In Matthew 5.21-22, it seems that there may be four different sins denoted here: murder, being angry, calling your brother “Raca” and calling anyone a “fool”. However, he is not discussing four separate sins, but looking at the internal attitudes that lead to destructive external actions. What Jesus is doing here is contrasting our external appearances with our internal attitudes. The point is that in all four cases is that anger, as the root of murder, deserves the same penalty. What Jesus seems to be saying here is that the sin in your heart is enough to put you in danger of eternal punishment. Of course we can believe that committing murder would be serious enough to make us liable to eternal punishment. But Jesus is saying that the attitude of your heart is also sin and enough to keep you eternally separated from God.
Look at 1 John 3.15 – Everyone who hates his brother is a murderer, and you know that no murderer has eternal life residing in him.
See also 1 John 4:20 –
Jesus points out later that it is from within, our heart that our evil behaviors come from.
Matt. 15:19 – (evil thoughts almost being the heading of what follows)
For Jesus, the inner attitude is of supreme importance. Our inner attitude expresses itself in apparently small acts of unkindness, like calling our brother “Raca”. Raca is an Aramaic word that means empty head. This seems harmless to us today, but we need to remember that names carrying important meaning in Jesus’ day. The same thing works for “fool”.
Gehenna (or fire of Hell) – Gehenna was the Aramaic term for a place southwest of Jerusalem where at one time human sacrifices were offered to the god Molech (ancient Babylonian god, see 2 Kings 23.10; Jer. 7.31 for reference). In Jesus’ day it was basically the landfill area where people took their trash and it was burned. The constant burning there made this area a good metaphor for eternal punishment.

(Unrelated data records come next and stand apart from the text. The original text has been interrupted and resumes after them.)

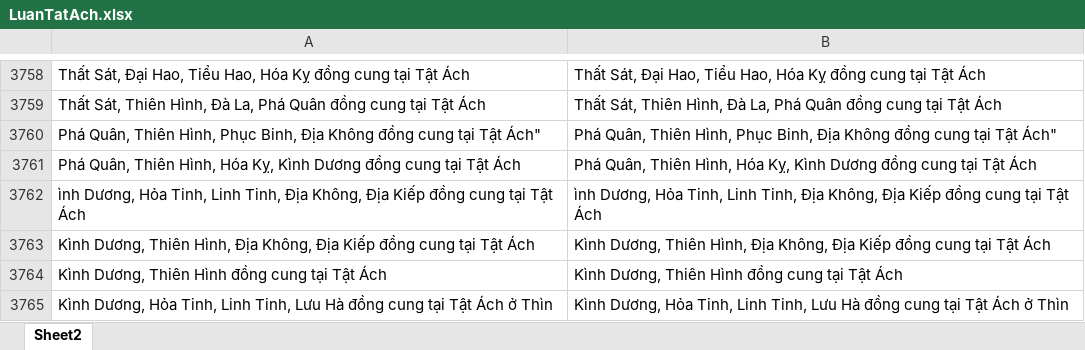
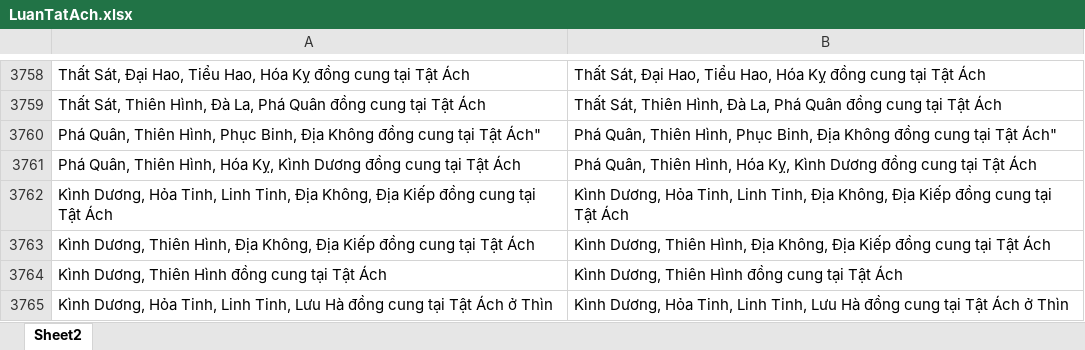
Before and after one commit to Donniehieu/LuanGiaiTuViBacPhai, an Excel workbook: LuanTatAch.xlsx, sheet Sheet2, drawn as a sheet; only a part is shown, gaps mark what is left out; values as stored, in another font and other column widths than the file's, no borders; conditional formats not drawn; the diff covers the shown part only; the diff names each change by its address in the sheet, - before the commit and + after, or states it on an @@ line.

```diff
--- a/LuanTatAch.xlsx (sheet Sheet2)
+++ b/LuanTatAch.xlsx (sheet Sheet2)
-A3762: ình Dương, Hỏa…
+A3762: Kình Dương, Hỏa…
-B3762: ình Dương, Hỏa…
+B3762: Kình Dương, Hỏa…
```
Also changed, not shown: 74 added rows and 17 edited cells elsewhere in this sheet, 2 other files.
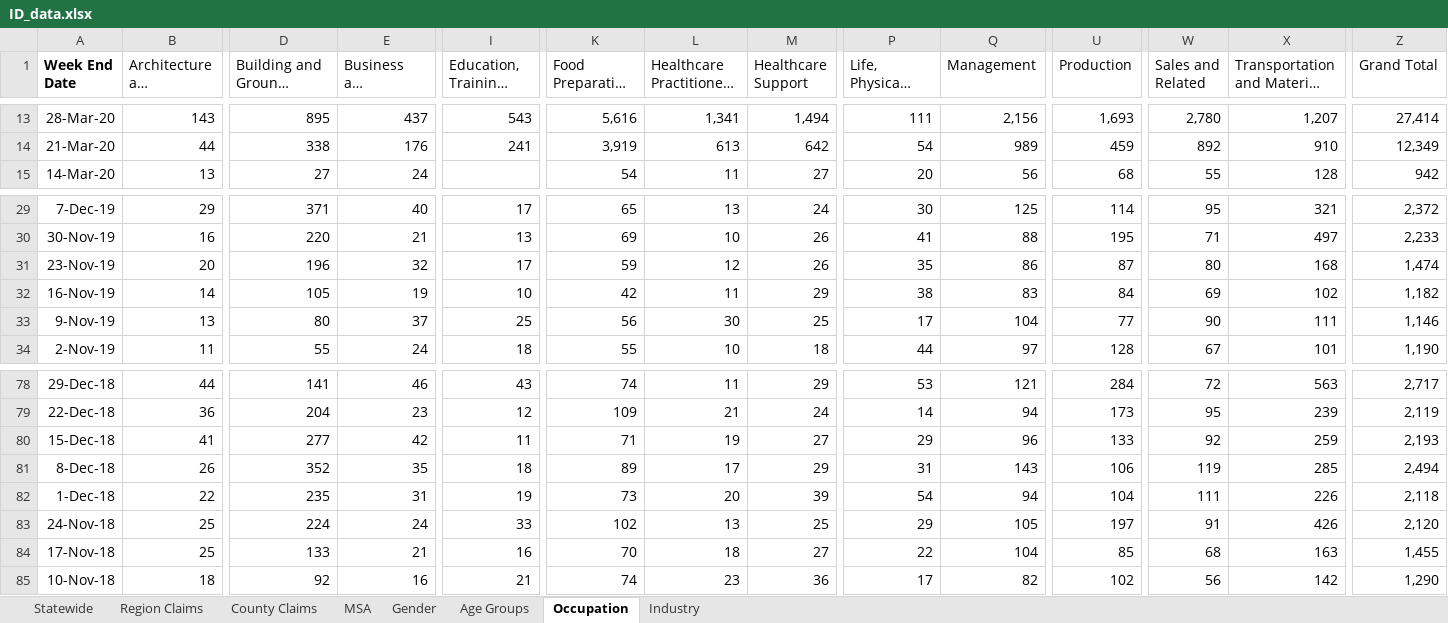
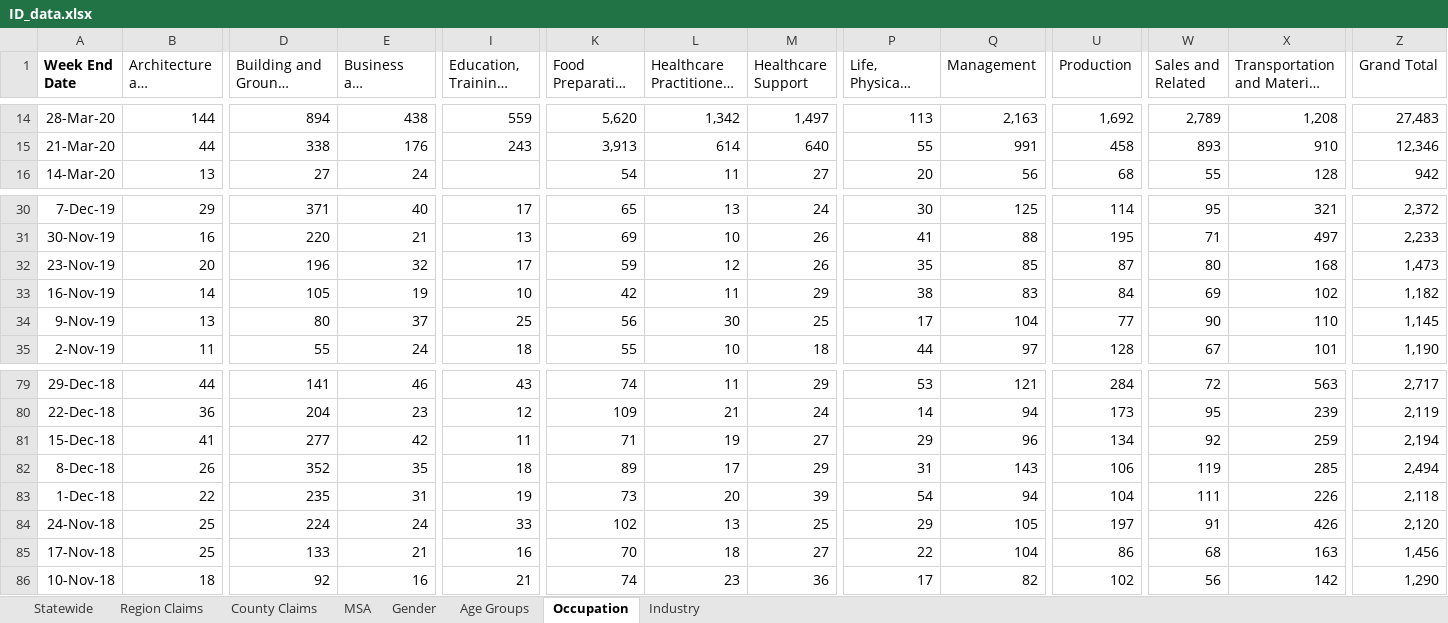
Before and after one commit to andyzwang/coronavirus-unemployment, an Excel workbook: initial_claims/ID/ID_data.xlsx, sheet Occupation, drawn as a sheet; only a part is shown, gaps mark what is left out; long unchanged cells end in …; values as stored, in another font and other column widths than the file's, no borders; addresses are those after the commit; the diff covers the shown part only; the diff names each change by its address in the sheet, - before the commit and + after, or states it on an @@ line.

```diff
--- a/initial_claims/ID/ID_data.xlsx (sheet Occupation)
+++ b/initial_claims/ID/ID_data.xlsx (sheet Occupation)
-B14 (Architecture and Engineering): 143
+B14 (Architecture and Engineering): 144
-D14: 895
+D14: 894
-E14: 437
+E14: 438
-I14 (Education, Training, and Library): 543
+I14 (Education, Training, and Library): 559
-K14: 5,616
+K14: 5,620
-L14: 1,341
+L14: 1,342
-M14 (Healthcare Support): 1,494
+M14 (Healthcare Support): 1,497
-P14: 111
+P14: 113
-Q14 (Management): 2,156
+Q14 (Management): 2,163
-U14 (Production): 1,693
+U14 (Production): 1,692
-W14 (Sales and Related): 2,780
+W14 (Sales and Related): 2,789
-X14: 1,207
+X14: 1,208
-Z14 (Grand Total): 27,414
+Z14 (Grand Total): 27,483
-I15 (Education, Training, and Library): 241
+I15 (Education, Training, and Library): 243
-K15: 3,919
+K15: 3,913
-L15: 613
+L15: 614
-M15 (Healthcare Support): 642
+M15 (Healthcare Support): 640
-P15: 54
+P15: 55
-Q15 (Management): 989
+Q15 (Management): 991
-U15 (Production): 459
+U15 (Production): 458
-W15 (Sales and Related): 892
+W15 (Sales and Related): 893
-Z15 (Grand Total): 12,349
+Z15 (Grand Total): 12,346
-Q32 (Management): 86
+Q32 (Management): 85
-Z32 (Grand Total): 1,474
+Z32 (Grand Total): 1,473
-X34: 111
+X34: 110
-Z34 (Grand Total): 1,146
+Z34 (Grand Total): 1,145
-U81 (Production): 133
+U81 (Production): 134
-Z81 (Grand Total): 2,193
+Z81 (Grand Total): 2,194
-U85 (Production): 85
+U85 (Production): 86
-Z85 (Grand Total): 1,455
+Z85 (Grand Total): 1,456
```
Also changed, not shown: 1 added row and 172 edited cells elsewhere in this sheet, sheet County Claims, sheet Region Claims, sheet MSA, sheet Industry, sheet Age Groups, sheet Gender, 1 more sheet, 1 other file.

How in the world could my calling my brother “empty head” or anyone else a “fool” make me liable for eternal punishment? What Jesus is doing is connecting our external actions with our internal thoughts and showing us, again, how holy our God is. Our sin, in any faction, will lead to judgment before God. It can be as obvious as murder and as small as harboring resentment in your heart.
What does this have to do with me? We need to differentiate between getting angry once before we became believers and getting angry once after our conversion. All it takes is getting angry once before experiencing Jesus that can condemn us to eternal punishment. God is holy and all it takes is one blemish to keep us apart. (See Genesis 3 for back story here). On this side of conversion, our occasional angry outburst is forgivable, but if it is a lifestyle or it defines your character, that may be evidence that you haven’t experienced the power of the Spirit or that you need help walking you through such issues. It is evidence of a lack of discipleship. Go back to the verses in 1 John and Matthew 15 for support. Look at Col. 3.5-10 to see a list of behaviors that may have characterized your life prior to following Jesus (you once walked in these things). Thankfully there are a bunch of “But now”s in the Bible. You used to live like an unbeliever (because you were an unbeliever). But now, you can behave like Jesus because he has given you his power.
In this passage it shows us that we need to be respectful of not only our fellow Christians (brother of verse 22) but anyone (who you may insult by calling them a fool).
Jesus here penetrates to the spirit of the commandment. The fountain of a person’s conduct is the heart, or inner person, the transforming power of the kingdom must be especially experienced there. Anger and insults spoken from anger are evil and corrupting and call forth God’s judgment, just like the obvious act of murder.